- **AIM OF THE TASK**
Return every line of the entries that includes the word "none".

Before-and-after change records:

----------------------------------------

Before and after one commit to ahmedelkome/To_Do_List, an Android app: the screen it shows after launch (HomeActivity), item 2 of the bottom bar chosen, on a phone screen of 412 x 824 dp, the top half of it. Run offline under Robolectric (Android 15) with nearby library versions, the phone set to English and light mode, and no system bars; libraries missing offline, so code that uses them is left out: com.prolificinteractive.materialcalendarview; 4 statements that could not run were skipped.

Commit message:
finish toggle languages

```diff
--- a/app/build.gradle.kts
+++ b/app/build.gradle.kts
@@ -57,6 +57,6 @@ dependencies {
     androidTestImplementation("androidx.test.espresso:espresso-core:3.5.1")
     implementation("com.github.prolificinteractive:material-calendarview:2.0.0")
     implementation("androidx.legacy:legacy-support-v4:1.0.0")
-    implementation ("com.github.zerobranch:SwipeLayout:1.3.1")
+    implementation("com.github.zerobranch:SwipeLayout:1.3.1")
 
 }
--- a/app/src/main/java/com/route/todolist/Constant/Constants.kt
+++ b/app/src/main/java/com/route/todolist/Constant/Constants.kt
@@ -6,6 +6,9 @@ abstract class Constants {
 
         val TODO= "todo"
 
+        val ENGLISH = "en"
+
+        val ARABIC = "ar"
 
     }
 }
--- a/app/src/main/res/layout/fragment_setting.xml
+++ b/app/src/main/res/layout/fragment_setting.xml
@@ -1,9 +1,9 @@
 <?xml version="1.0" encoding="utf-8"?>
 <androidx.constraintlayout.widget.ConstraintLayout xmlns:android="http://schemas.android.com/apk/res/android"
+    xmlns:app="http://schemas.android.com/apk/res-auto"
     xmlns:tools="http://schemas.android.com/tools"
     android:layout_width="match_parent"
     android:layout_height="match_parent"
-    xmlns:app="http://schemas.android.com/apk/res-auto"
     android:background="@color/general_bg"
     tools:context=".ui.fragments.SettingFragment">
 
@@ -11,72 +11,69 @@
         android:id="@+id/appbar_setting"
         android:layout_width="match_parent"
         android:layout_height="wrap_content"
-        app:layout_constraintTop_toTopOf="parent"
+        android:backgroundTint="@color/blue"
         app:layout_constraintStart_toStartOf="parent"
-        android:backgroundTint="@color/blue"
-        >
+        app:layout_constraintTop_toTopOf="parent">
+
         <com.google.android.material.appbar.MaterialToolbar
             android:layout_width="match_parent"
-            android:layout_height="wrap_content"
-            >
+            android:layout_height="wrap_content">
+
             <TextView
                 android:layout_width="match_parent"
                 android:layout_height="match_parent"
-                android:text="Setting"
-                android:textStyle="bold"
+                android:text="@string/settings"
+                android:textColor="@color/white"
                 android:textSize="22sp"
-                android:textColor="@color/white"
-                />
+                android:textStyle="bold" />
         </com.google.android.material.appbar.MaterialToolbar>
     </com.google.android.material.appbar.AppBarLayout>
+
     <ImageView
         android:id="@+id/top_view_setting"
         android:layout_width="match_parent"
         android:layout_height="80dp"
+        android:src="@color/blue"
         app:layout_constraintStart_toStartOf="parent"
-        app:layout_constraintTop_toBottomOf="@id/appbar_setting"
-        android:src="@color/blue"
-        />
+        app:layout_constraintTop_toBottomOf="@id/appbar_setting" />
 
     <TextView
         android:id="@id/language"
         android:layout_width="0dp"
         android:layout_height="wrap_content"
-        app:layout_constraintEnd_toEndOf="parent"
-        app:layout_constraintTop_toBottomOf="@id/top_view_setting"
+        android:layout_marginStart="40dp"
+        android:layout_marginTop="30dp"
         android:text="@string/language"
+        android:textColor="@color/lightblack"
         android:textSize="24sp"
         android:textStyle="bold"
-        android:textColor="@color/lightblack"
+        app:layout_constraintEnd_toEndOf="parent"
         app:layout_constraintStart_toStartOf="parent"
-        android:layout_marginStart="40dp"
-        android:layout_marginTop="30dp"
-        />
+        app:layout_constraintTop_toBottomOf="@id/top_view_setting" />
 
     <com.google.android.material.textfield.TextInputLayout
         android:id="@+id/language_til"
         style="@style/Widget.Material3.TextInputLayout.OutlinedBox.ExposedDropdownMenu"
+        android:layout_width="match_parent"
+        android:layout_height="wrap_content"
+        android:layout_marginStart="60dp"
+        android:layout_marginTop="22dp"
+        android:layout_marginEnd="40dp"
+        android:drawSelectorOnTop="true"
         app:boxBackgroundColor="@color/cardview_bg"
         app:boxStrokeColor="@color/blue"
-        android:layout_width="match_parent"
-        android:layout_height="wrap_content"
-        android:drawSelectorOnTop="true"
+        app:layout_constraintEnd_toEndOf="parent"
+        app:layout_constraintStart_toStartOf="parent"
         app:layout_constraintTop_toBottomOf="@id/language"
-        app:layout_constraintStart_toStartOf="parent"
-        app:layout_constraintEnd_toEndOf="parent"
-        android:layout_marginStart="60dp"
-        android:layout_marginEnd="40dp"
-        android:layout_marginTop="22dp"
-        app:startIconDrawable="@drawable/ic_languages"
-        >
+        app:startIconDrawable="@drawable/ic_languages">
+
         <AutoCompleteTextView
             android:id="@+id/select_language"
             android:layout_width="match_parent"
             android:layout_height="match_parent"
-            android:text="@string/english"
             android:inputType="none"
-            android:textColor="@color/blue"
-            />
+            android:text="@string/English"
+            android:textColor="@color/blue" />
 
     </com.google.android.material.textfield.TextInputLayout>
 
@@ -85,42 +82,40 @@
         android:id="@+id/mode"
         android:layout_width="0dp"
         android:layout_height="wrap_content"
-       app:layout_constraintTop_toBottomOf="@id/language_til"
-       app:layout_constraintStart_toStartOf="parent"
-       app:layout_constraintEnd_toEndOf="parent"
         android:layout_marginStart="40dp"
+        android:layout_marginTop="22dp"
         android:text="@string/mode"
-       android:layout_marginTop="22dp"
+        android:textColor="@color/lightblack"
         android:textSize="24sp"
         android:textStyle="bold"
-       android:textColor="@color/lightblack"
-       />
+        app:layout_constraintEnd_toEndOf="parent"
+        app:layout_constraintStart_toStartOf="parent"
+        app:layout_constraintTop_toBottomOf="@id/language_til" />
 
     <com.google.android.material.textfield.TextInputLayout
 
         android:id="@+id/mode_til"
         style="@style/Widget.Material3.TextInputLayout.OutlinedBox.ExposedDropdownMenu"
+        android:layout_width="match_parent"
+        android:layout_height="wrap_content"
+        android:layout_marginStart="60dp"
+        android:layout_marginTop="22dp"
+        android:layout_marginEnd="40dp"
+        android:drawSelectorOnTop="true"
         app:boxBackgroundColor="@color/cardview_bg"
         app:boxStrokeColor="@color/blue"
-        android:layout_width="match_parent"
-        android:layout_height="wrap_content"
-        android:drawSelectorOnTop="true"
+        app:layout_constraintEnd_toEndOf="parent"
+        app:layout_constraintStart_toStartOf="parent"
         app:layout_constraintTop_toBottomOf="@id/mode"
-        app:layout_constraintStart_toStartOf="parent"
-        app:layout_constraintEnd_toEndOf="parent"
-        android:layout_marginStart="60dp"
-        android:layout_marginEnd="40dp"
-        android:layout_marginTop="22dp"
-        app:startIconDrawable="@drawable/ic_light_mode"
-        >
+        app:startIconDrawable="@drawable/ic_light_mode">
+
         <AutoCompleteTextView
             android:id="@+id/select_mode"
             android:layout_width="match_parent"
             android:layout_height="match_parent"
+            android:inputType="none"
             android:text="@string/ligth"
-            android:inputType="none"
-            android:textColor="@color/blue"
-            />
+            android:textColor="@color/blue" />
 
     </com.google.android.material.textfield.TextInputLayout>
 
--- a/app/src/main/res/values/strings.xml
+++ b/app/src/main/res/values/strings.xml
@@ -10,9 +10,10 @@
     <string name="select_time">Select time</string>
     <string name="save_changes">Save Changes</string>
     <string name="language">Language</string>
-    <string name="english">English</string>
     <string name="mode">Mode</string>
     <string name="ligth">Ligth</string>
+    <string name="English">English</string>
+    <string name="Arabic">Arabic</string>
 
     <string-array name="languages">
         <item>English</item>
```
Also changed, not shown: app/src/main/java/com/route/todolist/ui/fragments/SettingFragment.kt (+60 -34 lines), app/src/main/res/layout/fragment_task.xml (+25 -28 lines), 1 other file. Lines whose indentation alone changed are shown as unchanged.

----------------------------------------

- **REPLY**
             android:inputType="none"
+            android:inputType="none"
-            android:inputType="none"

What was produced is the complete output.